→ Problem requirements
The answer must be an exact copy of the records, with every picture removed.

··········

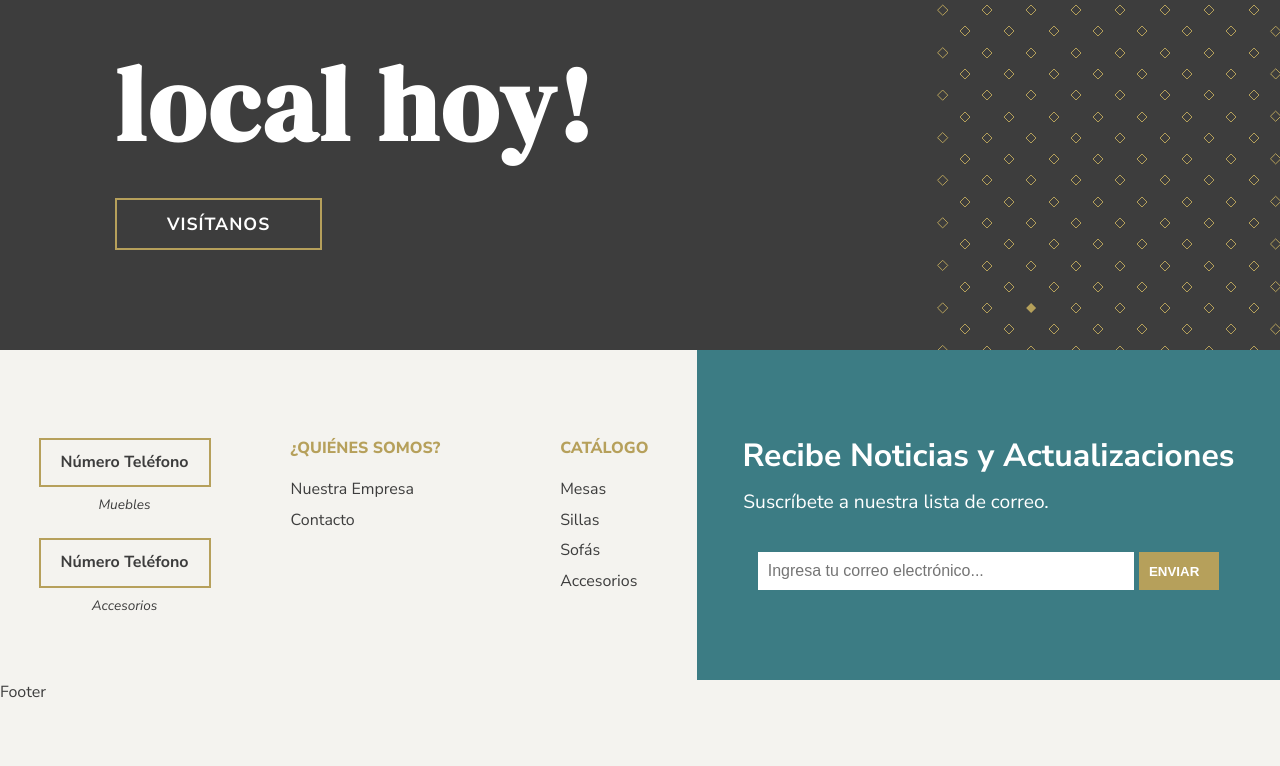
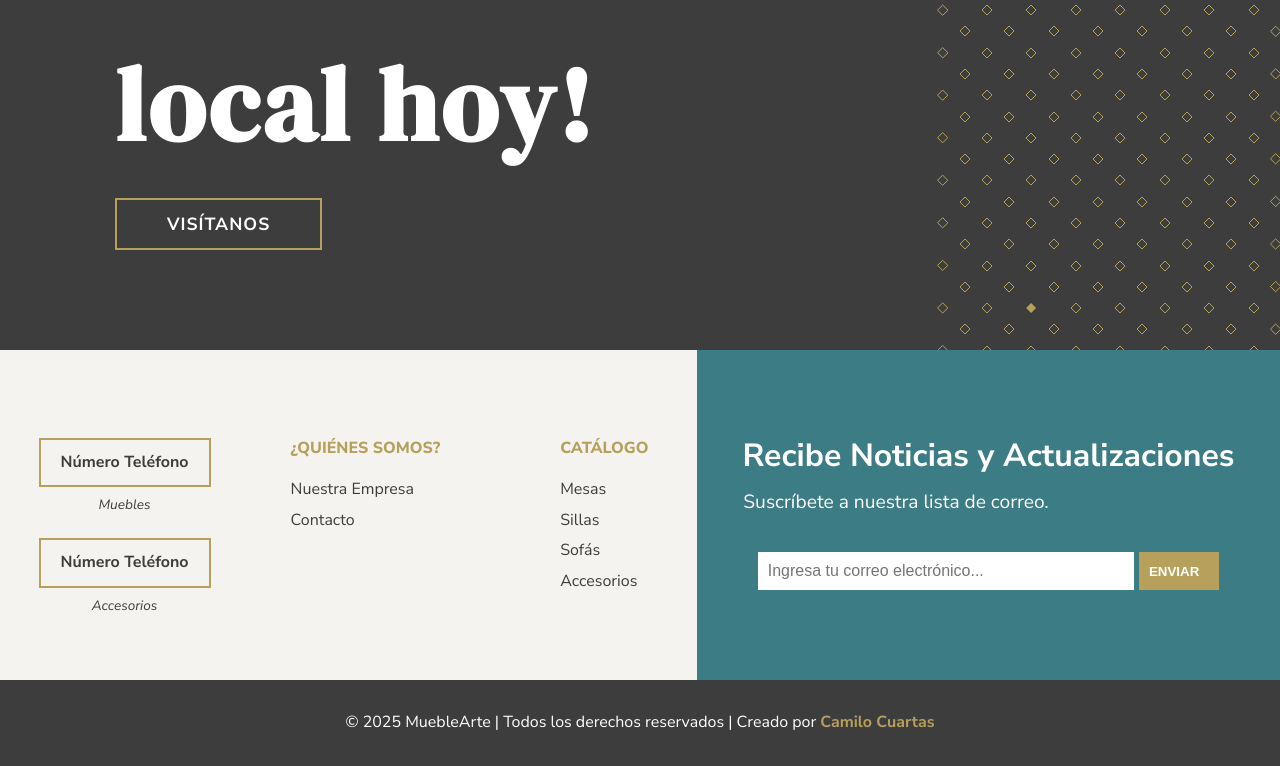
Before and after one commit to camilo-cloud/pagina-muebles, a React (Vite) app: page / in a window 1280 px wide. Shown: the part 3834-4600 px from the top of the page. Before the commit the page ends 4540 px from the top, so only its background shows below. Built offline with nearby package versions, Linux system fonts and the light colour scheme; the HTML template or start-up script is replaced by a standard one.

Commit message:
feat: finalizar componente Footer

```diff
--- /dev/null
+++ b/src/components/Footer.css
@@ -0,0 +1,17 @@
+
+.footer {
+  background-color: #3d3d3d;
+  color: white;
+  text-align: center;
+  padding: 30px 20px;
+}
+
+.footer-content {
+  max-width: 1200px;
+  margin: 0 auto;
+}
+.designer{
+  color: #b6a05b;
+  cursor: pointer;
+  font-weight: 700;
+}
--- a/src/components/Footer.jsx
+++ b/src/components/Footer.jsx
@@ -1,5 +1,16 @@
+import "./Footer.css"
+
 export default function Footer() {
     return (
-        <p>Footer</p>
-    )
+        <footer className="footer">
+            <div className="footer-content">
+                <p>
+                    © {new Date().getFullYear()} MuebleArte | Todos los derechos reservados | Creado por{" "}
+                    <a className="designer" href="https://github.com/camilo-cloud" target="_blank" rel="noopener noreferrer">
+                        Camilo Cuartas
+                    </a>
+                </p>
+            </div>
+        </footer>
+    );
 }
--- a/src/pages/Home.jsx
+++ b/src/pages/Home.jsx
@@ -8,6 +8,7 @@ import AboutOurMaterials from "../components/AboutOurMaterials";
 import AboutOurStyleSection from "../components/AboutOurStyleSection";
 import VisitUs from "../components/VisitUs";
 import ContactSection from "../components/ContactSection";
+
 
 
 //imágenes
```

··········

→ Reply to the task
Before and after one commit to camilo-cloud/pagina-muebles, a React (Vite) app: page / in a window 1280 px wide. Shown: the part 3834-4600 px from the top of the page. Before the commit the page ends 4540 px from the top, so only its background shows below. Built offline with nearby package versions, Linux system fonts and the light colour scheme; the HTML template or start-up script is replaced by a standard one.

Commit message:
feat: finalizar componente Footer

```diff
--- /dev/null
+++ b/src/components/Footer.css
@@ -0,0 +1,17 @@
+
+.footer {
+  background-color: #3d3d3d;
+  color: white;
+  text-align: center;
+  padding: 30px 20px;
+}
+
+.footer-content {
+  max-width: 1200px;
+  margin: 0 auto;
+}
+.designer{
+  color: #b6a05b;
+  cursor: pointer;
+  font-weight: 700;
+}
--- a/src/components/Footer.jsx
+++ b/src/components/Footer.jsx
@@ -1,5 +1,16 @@
+import "./Footer.css"
+
 export default function Footer() {
     return (
-        <p>Footer</p>
-    )
+        <footer className="footer">
+            <div className="footer-content">
+                <p>
+                    © {new Date().getFullYear()} MuebleArte | Todos los derechos reservados | Creado por{" "}
+                    <a className="designer" href="https://github.com/camilo-cloud" target="_blank" rel="noopener noreferrer">
+                        Camilo Cuartas
+                    </a>
+                </p>
+            </div>
+        </footer>
+    );
 }
--- a/src/pages/Home.jsx
+++ b/src/pages/Home.jsx
@@ -8,6 +8,7 @@ import AboutOurMaterials from "../components/AboutOurMaterials";
 import AboutOurStyleSection from "../components/AboutOurStyleSection";
 import VisitUs from "../components/VisitUs";
 import ContactSection from "../components/ContactSection";
+
 
 
 //imágenes
```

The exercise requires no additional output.